Dataset content below:
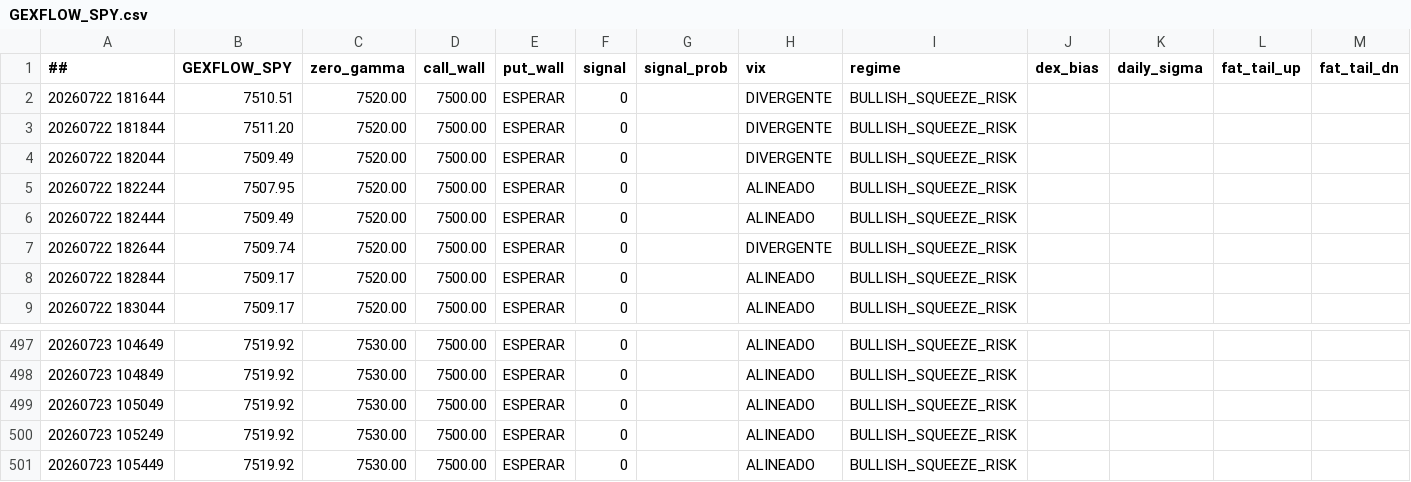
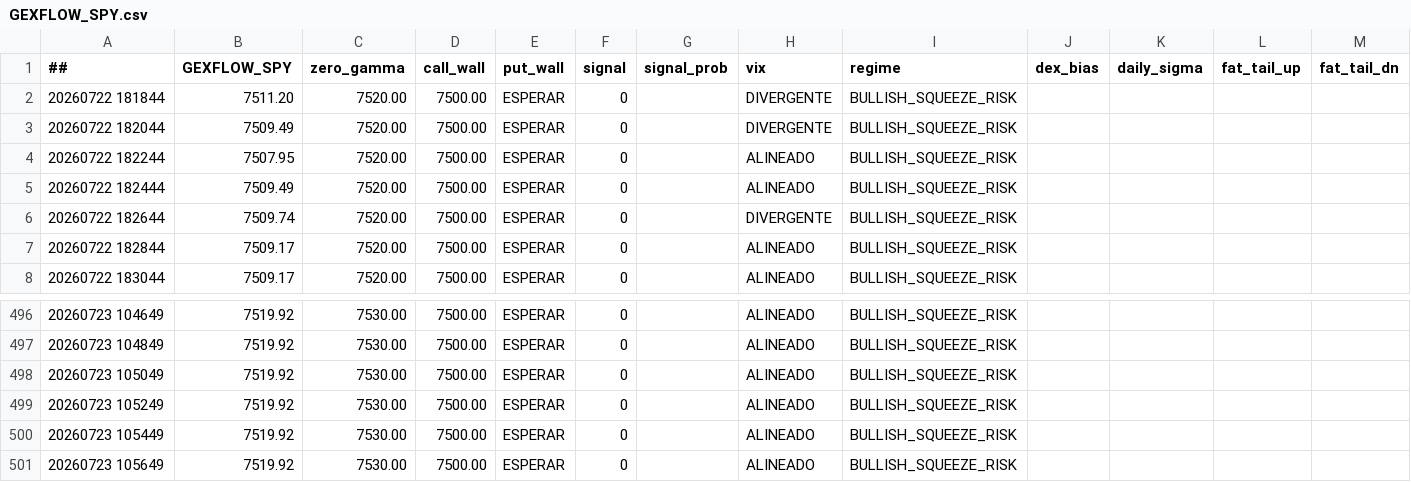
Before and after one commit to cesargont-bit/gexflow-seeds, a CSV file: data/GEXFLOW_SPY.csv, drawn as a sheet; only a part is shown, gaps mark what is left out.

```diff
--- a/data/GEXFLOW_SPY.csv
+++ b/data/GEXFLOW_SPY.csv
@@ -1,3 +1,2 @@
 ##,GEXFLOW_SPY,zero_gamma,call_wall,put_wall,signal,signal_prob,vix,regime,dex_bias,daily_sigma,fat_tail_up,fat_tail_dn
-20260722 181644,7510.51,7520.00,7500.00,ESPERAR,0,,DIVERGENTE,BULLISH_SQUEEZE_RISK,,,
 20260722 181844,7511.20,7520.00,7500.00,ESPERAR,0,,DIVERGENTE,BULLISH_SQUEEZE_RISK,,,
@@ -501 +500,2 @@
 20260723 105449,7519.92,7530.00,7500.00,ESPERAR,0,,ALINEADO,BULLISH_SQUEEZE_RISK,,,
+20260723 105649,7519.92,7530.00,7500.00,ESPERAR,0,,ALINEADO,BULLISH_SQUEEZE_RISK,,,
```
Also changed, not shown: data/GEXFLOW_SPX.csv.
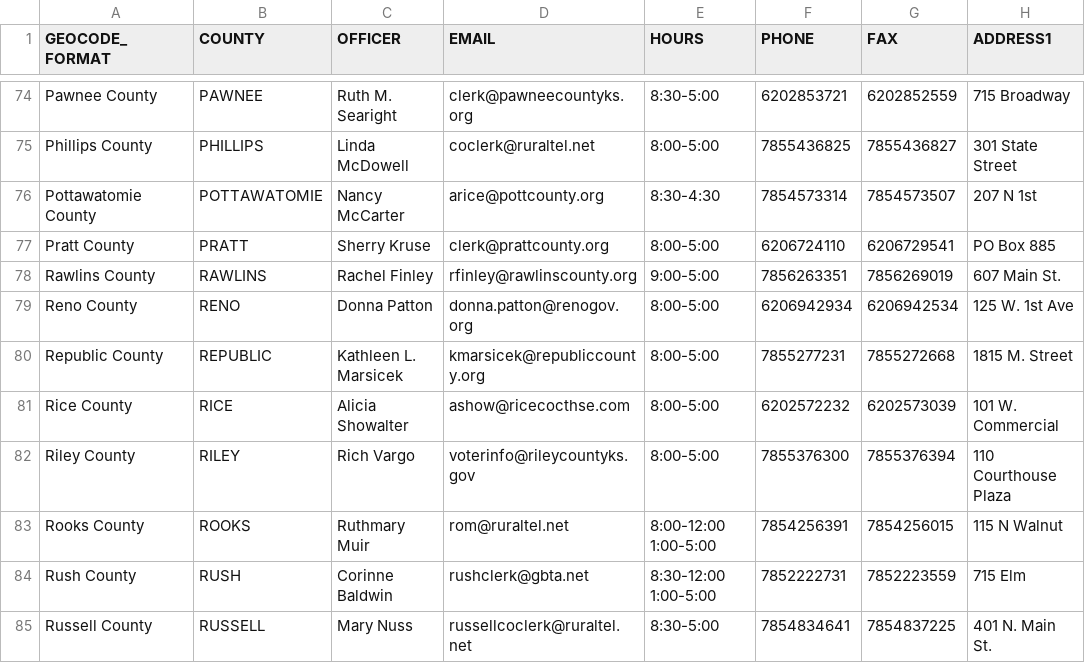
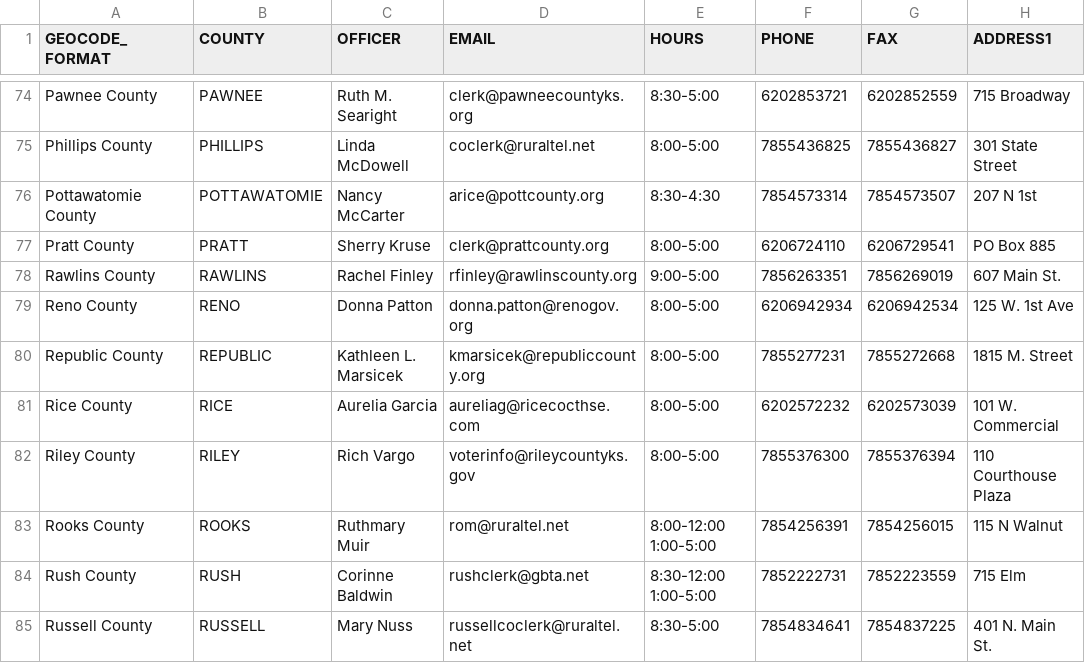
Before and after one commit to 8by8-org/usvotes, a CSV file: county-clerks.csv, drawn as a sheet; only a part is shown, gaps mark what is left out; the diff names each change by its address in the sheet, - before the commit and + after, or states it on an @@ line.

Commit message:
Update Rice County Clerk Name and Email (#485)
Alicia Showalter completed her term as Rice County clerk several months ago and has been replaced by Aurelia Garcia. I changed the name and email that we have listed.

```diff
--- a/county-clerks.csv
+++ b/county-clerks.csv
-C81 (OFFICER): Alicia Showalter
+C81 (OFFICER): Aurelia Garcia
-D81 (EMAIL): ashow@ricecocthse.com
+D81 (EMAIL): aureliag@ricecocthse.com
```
End of Dataset content.
Instructions for the task:
Please give only the count of lines above containing "ESPERAR".

Task result:
4